[[ Recorded information, beginning ]]

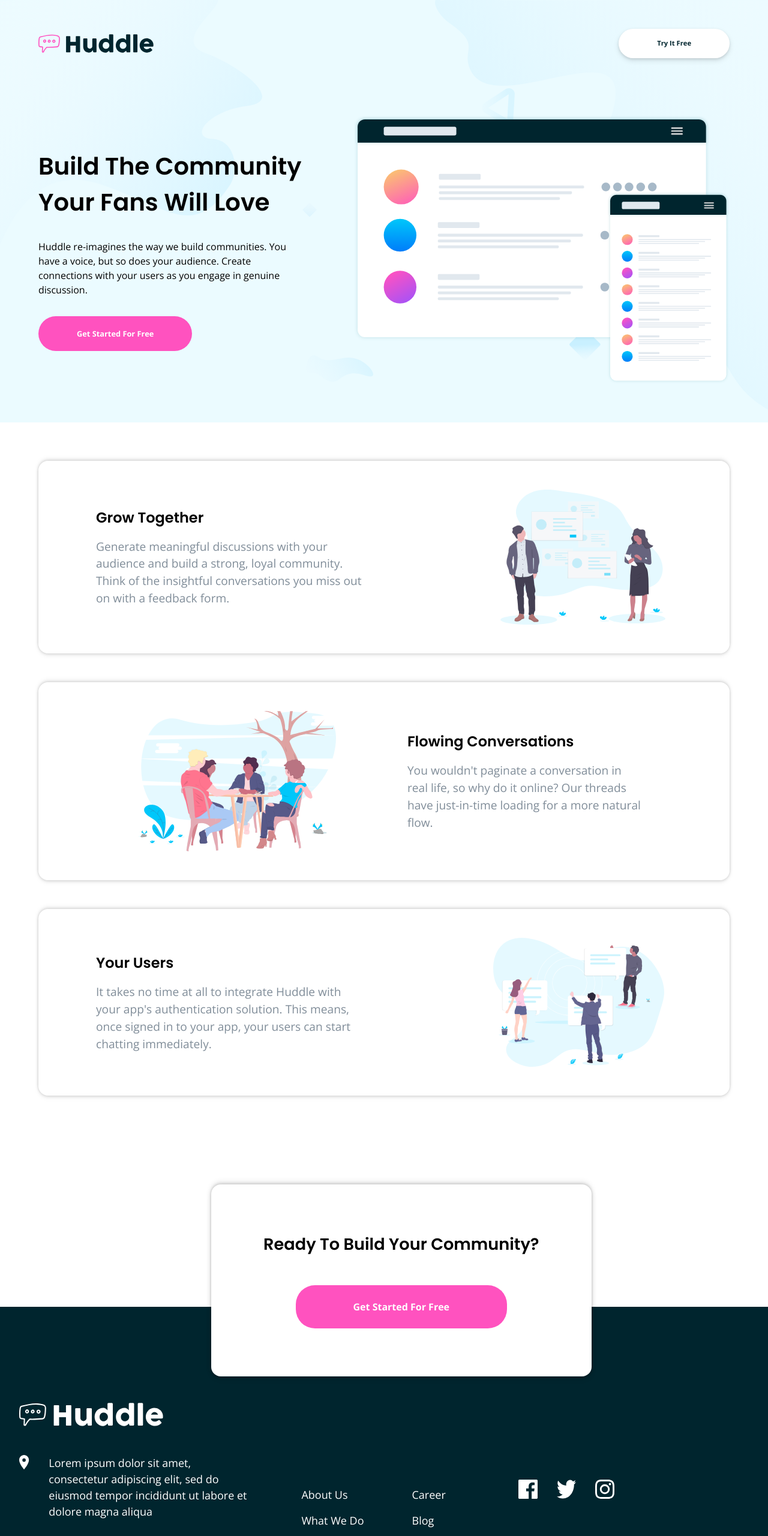
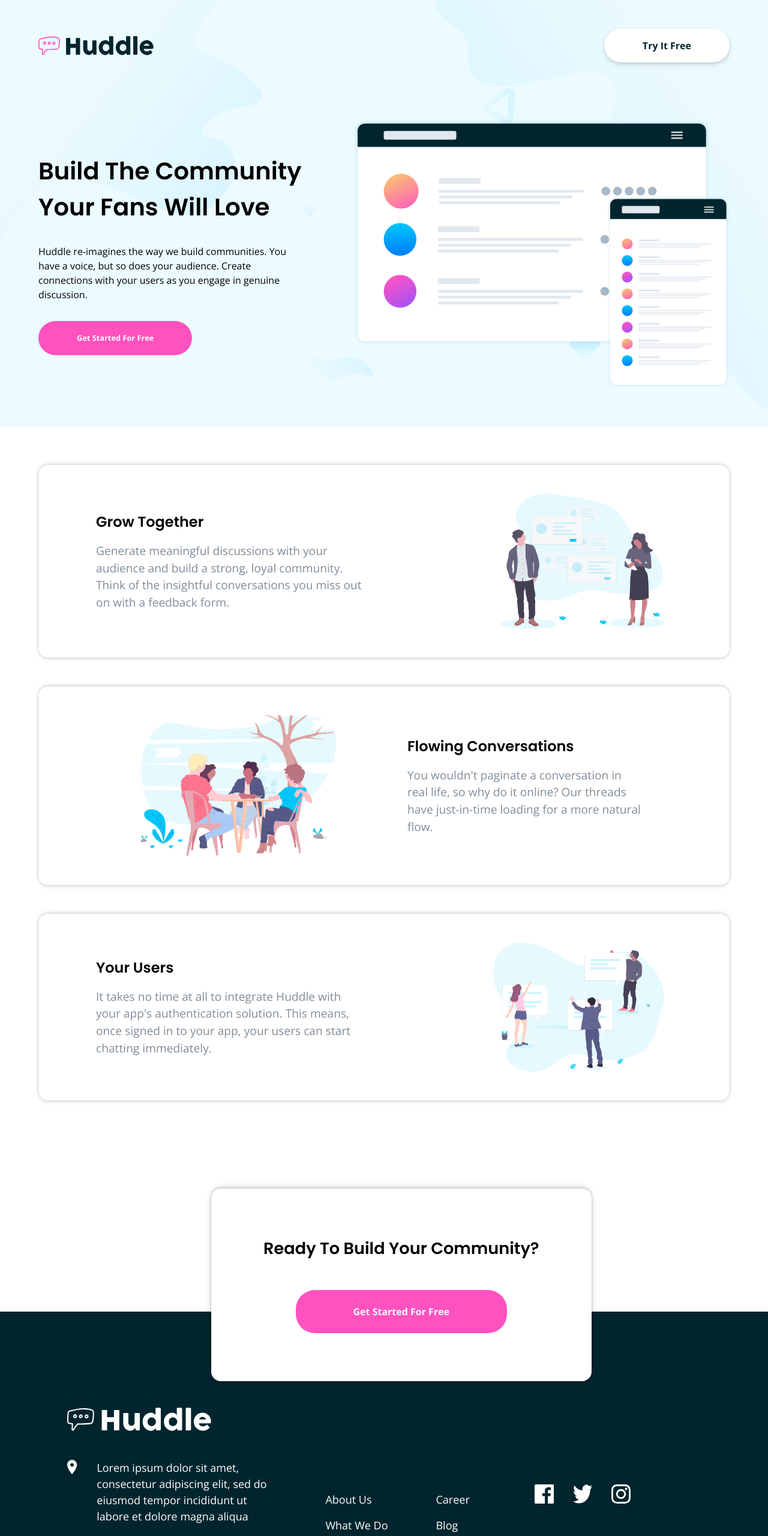
Before and after one commit to bajwacodes/landing_page_huddle, a plain HTML site: page index.html in a window 1280 px wide. Shown: the top 2560 px of the page at 60% size. Drawn offline with nearby package versions, Linux system fonts and the light colour scheme.

Commit message:
little typography and padding changes

```diff
--- a/styles.css
+++ b/styles.css
@@ -485,7 +485,7 @@ header{
 
 .header-btn{
   padding: 1rem 4rem; /* keep this */
-
+  font-size: 1rem;
   box-shadow: 0 4px 10px rgba(0, 0, 0, 0.1), /* Soft shadow *//* keep this */
   0 2px 4px rgba(0, 0, 0, 0.1); /* Slightly darker shadow */ /* keep this *//* keep this */
 }
@@ -588,6 +588,7 @@ footer{
   justify-content: space-around;
   /* flex-wrap: wrap; */
   gap: 2rem; /* Space between boxes */
+  padding-left: 7rem;
 }
 
 .footer-box-1,
@@ -621,12 +622,3 @@ footer{
 }
 
 }
-
-/* ######################
-FIXING BROKEN LINK BTN */
-
-/* @media screen and (max-width: 337px) {
-    .floating-box{
-      position: relative;
-    }
-}  */
```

[[ Recorded information, end ]]

Give the number of lines above that contain "size", and nothing more.

Task result
2